Exercise data Start Marker

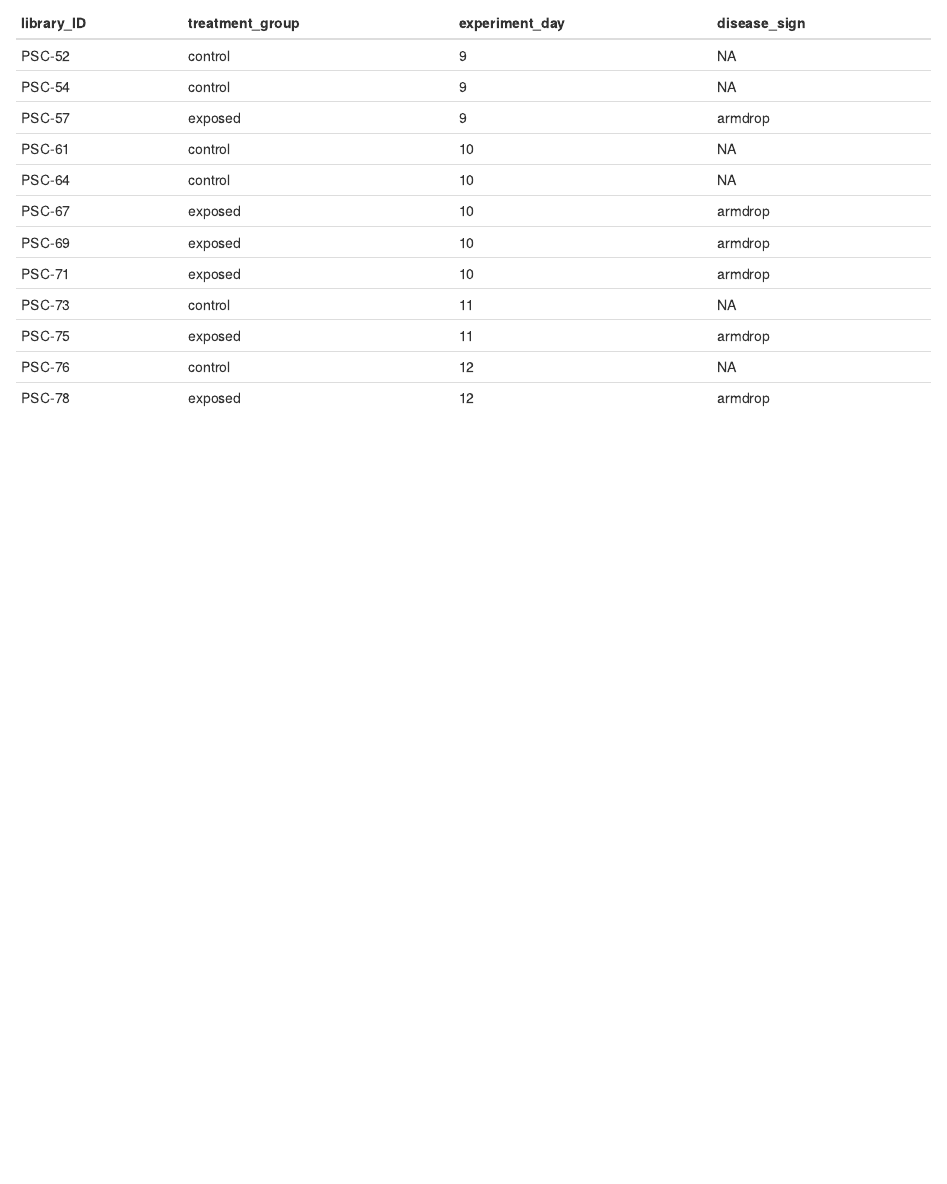
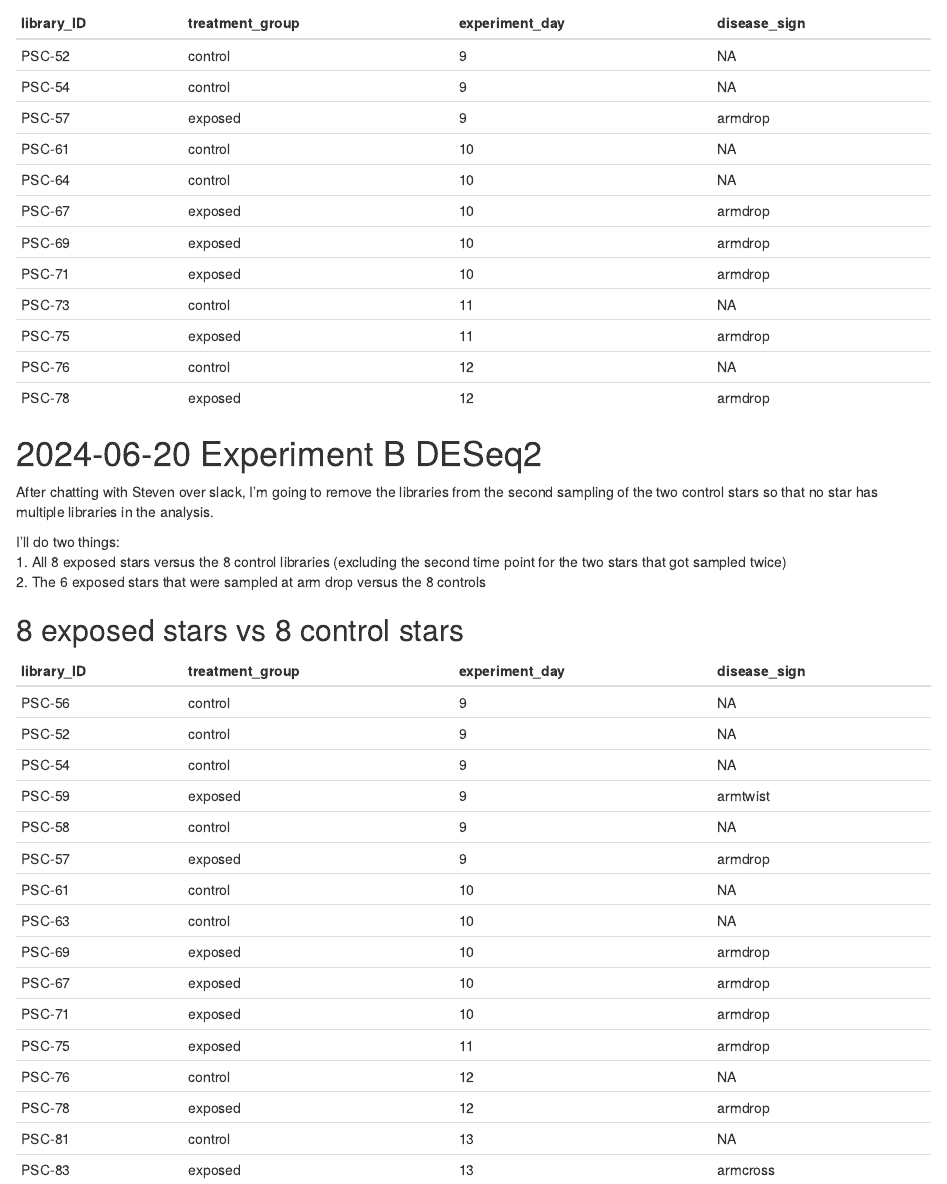
Before and after one commit to grace-ac/paper-pycno-sswd-2021-2022, an R Markdown document (code/03-hisat2-summer_2021_2022.Rmd): the page in a window 1100 px wide, from 10770 px down. Rendered offline with R 4.5, knitr and Pandoc, with nearby package versions; some code elsewhere in the file could not run offline.

Commit message:
save notes

```diff
--- a/code/03-hisat2-summer_2021_2022.Rmd
+++ b/code/03-hisat2-summer_2021_2022.Rmd
@@ -455,3 +455,31 @@ here are the n=6 control vs n=6 exposed libraries i'll continue with:
 | PSC-75     | exposed         | 11             | armdrop      |
 | PSC-76     | control         | 12             | NA           |
 | PSC-78     | exposed         | 12             | armdrop      |
+
+
+# 2024-06-20 Experiment B DESeq2
+After chatting with Steven over slack, I'm going to remove the libraries from the second sampling of the two control stars so that no star has multiple libraries in the analysis.
+
+I'll do two things:
+1. All 8 exposed stars versus the 8 control libraries (excluding the second time point for the two stars that got sampled twice)
+2. The 6 exposed stars that were sampled at arm drop versus the 8 controls
+
+## 8 exposed stars vs 8 control stars
+| library_ID | treatment_group | experiment_day | disease_sign |
+|------------|-----------------|----------------|--------------|
+| PSC-56     | control         | 9              | NA           |
+| PSC-52     | control         | 9              | NA           |
+| PSC-54     | control         | 9              | NA           |
+| PSC-59     | exposed         | 9              | armtwist     |
+| PSC-58     | control         | 9              | NA           |
+| PSC-57     | exposed         | 9              | armdrop      |
+| PSC-61     | control         | 10             | NA           |
+| PSC-63     | control         | 10             | NA           |
+| PSC-69     | exposed         | 10             | armdrop      |
+| PSC-67     | exposed         | 10             | armdrop      |
+| PSC-71     | exposed         | 10             | armdrop      |
+| PSC-75     | exposed         | 11             | armdrop      |
+| PSC-76     | control         | 12             | NA           |
+| PSC-78     | exposed         | 12             | armdrop      |
+| PSC-81     | control         | 13             | NA           |
+| PSC-83     | exposed         | 13             | armcross     |
```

Exercise data End Marker

Assignment –
Search the data for "stars". Copy every line that has it.

Reply –
+After chatting with Steven over slack, I'm going to remove the libraries from the second sampling of the two control stars so that no star has multiple libraries in the analysis.
+1. All 8 exposed stars versus the 8 control libraries (excluding the second time point for the two stars that got sampled twice)
+2. The 6 exposed stars that were sampled at arm drop versus the 8 controls
+## 8 exposed stars vs 8 control stars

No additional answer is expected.